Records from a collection

+---+

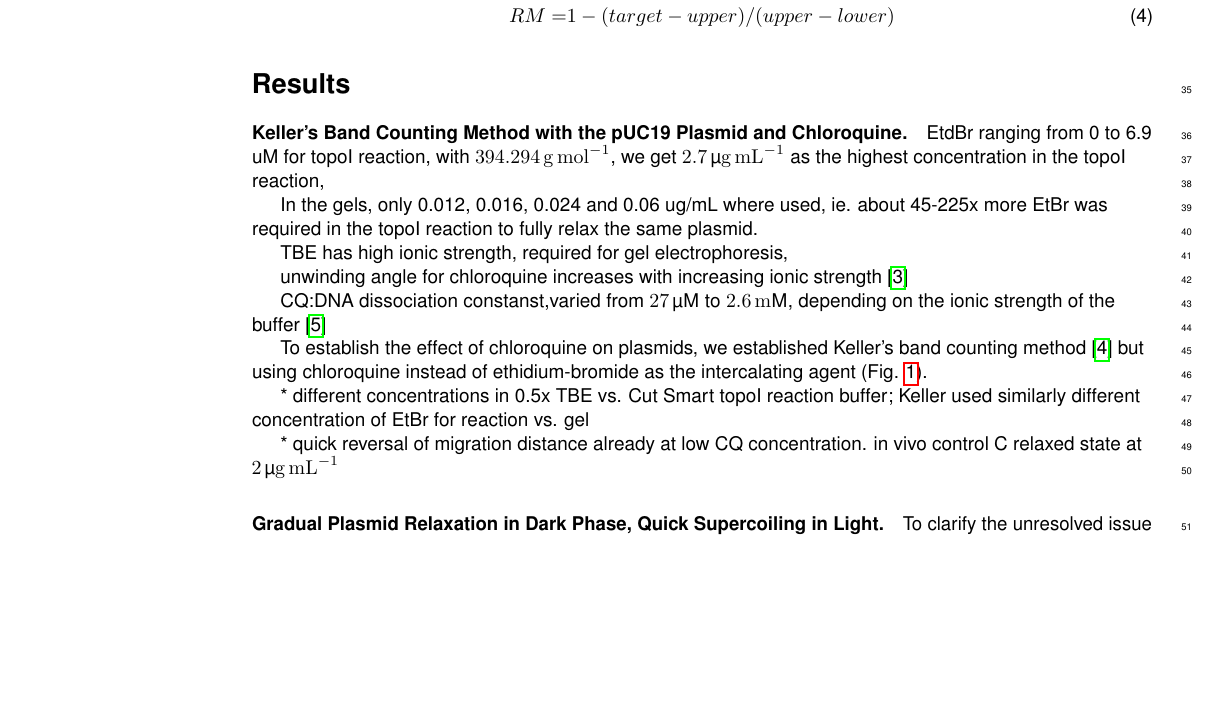
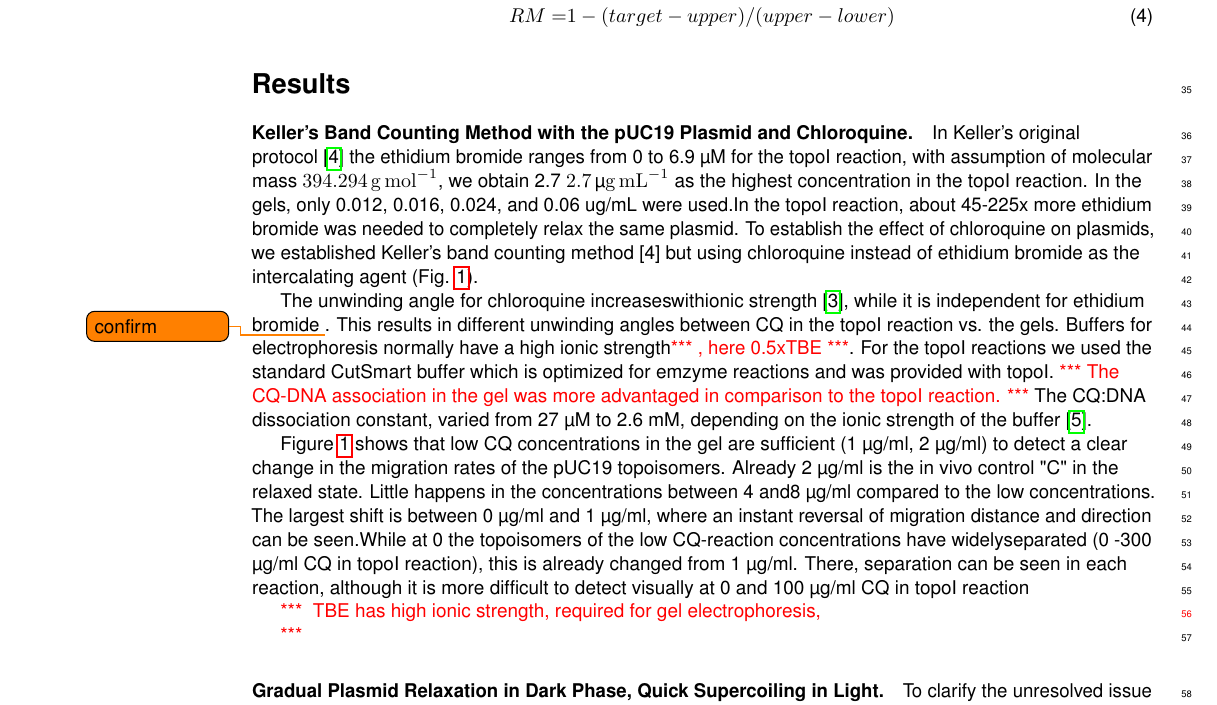
Before and after one commit to raim/cqgels, a LaTeX document (cqgels.tex): part of page 2 of 8, cut so that both start at the same text, the shorter picture padded with empty space. Compiled offline with pdfLaTeX.

Commit message:
added selma's text

```diff
--- a/cqgels.tex
+++ b/cqgels.tex
@@ -135,10 +135,8 @@
 \usepackage{todonotes}
 \newcommand{\raim}[1]{\begingroup{\color{purple}#1}\endgroup}
 \newcommand{\ilka}[1]{\begingroup{\color{blue}#1}\endgroup}
-\newcommand{\anna}[1]{\begingroup{\color{red}#1}\endgroup}
-\newcommand{\salima}[1]{\begingroup{\color{red}Salima: #1}\endgroup}
-\newcommand{\louis}[1]{\begingroup{\color{lgold}#1}\endgroup}
-\newcommand{\tobias}[1]{\begingroup{\color{red}#1}\endgroup}
+\newcommand{\selma}[1]{\begingroup{\color{red}Salima: #1}\endgroup}
+\newcommand{\TODO}[1]{\begingroup\color{red}*** #1 ***\endgroup}
 
 \newcommand{\remove}[1]{\begingroup\color{gray}\endgroup}
 \newcommand{\cut}[1]{\begingroup\color{gray}#1\endgroup}
@@ -256,20 +254,45 @@ Direct comparison:
 
 \paragraph{Keller's Band Counting Method with the pUC19 Plasmid and Chloroquine.}
 
-EtdBr ranging from 0 to 6.9 uM for topoI reaction,
-with \SI{394.294}{\gram\per\mol}, we get \SI{2.7}{\ugml} as the highest concentration
-in the topoI reaction,
+In Keller's original protocol \cite{Keller1975b} the ethidium bromide
+ranges from 0 to 6.9 μM for the topoI reaction, with assumption of
+molecular mass \SI{394.294}{\gram\per\mol}, we obtain 2.7
+\SI{2.7}{\ugml} as the highest concentration in the topoI reaction. In
+the gels, only 0.012, 0.016, 0.024, and 0.06 ug/mL were used.In the
+topoI reaction, about 45-225x more ethidium bromide was needed to
+completely relax the same plasmid. To establish the effect of
+chloroquine on plasmids, we established Keller’s band counting method
+[4] but using chloroquine instead of ethidium bromide as the
+intercalating agent (Fig. \ref{fig:keller}).
 
-In the gels, only 0.012, 0.016, 0.024 and 0.06 ug/mL where used,
-ie. about 45-225x more EtBr was required in the topoI reaction
-to fully relax the same plasmid.
+The unwinding angle for chloroquine increaseswithionic strength
+\cite{Jones1980}, while it is independent for ethidium bromide
+\todo{confirm}. This results in different unwinding angles between CQ
+in the topoI reaction vs. the gels. Buffers for electrophoresis normally
+have a high ionic strength\TODO{, here 0.5xTBE}. For the topoI reactions we used
+the standard CutSmart buffer which is optimized for emzyme reactions
+and was provided with topoI. \TODO{The CQ-DNA association in the gel was
+more advantaged in comparison to the topoI reaction.} The CQ:DNA
+dissociation constant, varied from 27 μM to 2.6 mM, depending on the
+ionic strength of the buffer \cite{KwakyeBerko1989}.
 
+Figure \ref{fig:keller} shows that low CQ concentrations in the gel
+are sufficient (1 μg/ml, 2 μg/ml) to detect a clear change in the
+migration rates of the pUC19 topoisomers. Already 2 μg/ml is the in
+vivo control "C" in the relaxed state.  Little happens in the
+concentrations between 4 and8 μg/ml compared to the low
+concentrations.  The largest shift is between 0 μg/ml and 1 μg/ml,
+where an instant reversal of migration distance and direction can be
+seen.While at 0 the topoisomers of the low CQ-reaction concentrations
+have widelyseparated (0 -300 μg/ml CQ in topoI reaction), this is
+already changed from 1 μg/ml.  There, separation can be seen in each
+reaction, although it is more difficult to detect visually at 0 and
+100 μg/ml CQ in topoI reaction
+
+\TODO{
 TBE has high ionic strength, required for gel electrophoresis,
 
-unwinding angle for chloroquine increases with increasing ionic strength \cite{Jones1980}
-
-CQ:DNA dissociation constanst,varied from \SI{27}{\uM}
-to \SI{2.6}{\mM}, depending on the ionic strength of the buffer \cite{KwakyeBerko1989}
+}
 
 \begin{figure}[ht!]
     \includegraphics[width=\textwidth]{figures/keller_puc19.jpg}
@@ -286,17 +309,6 @@ to \SI{2.6}{\mM}, depending on the ionic strength of the buffer \cite{KwakyeBerk
   \label{fig:keller}
 \end{figure}
 
-To establish the effect of chloroquine on plasmids, we established
-Keller's band counting method \cite{Keller1975b} but using chloroquine
-instead of ethidium-bromide as the intercalating agent
-(Fig. \ref{fig:keller}).
-
-* different concentrations in 0.5x TBE vs. Cut Smart topoI reaction
-buffer; Keller used similarly different concentration of EtBr for
-reaction vs. gel
-
-* quick reversal of migration distance already at low CQ
-concentration. in vivo control C  relaxed state at \SI{2}{\ugml}
 
 
 
```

+---+

Prompt:
Where a line of the records has the string "cite", return that line.

Reply to the task:
+In Keller's original protocol \cite{Keller1975b} the ethidium bromide
+\cite{Jones1980}, while it is independent for ethidium bromide
+ionic strength of the buffer \cite{KwakyeBerko1989}.
-unwinding angle for chloroquine increases with increasing ionic strength \cite{Jones1980}
-to \SI{2.6}{\mM}, depending on the ionic strength of the buffer \cite{KwakyeBerko1989}
@@ -286,17 +309,6 @@ to \SI{2.6}{\mM}, depending on the ionic strength of the buffer \cite{KwakyeBerk
-Keller's band counting method \cite{Keller1975b} but using chloroquine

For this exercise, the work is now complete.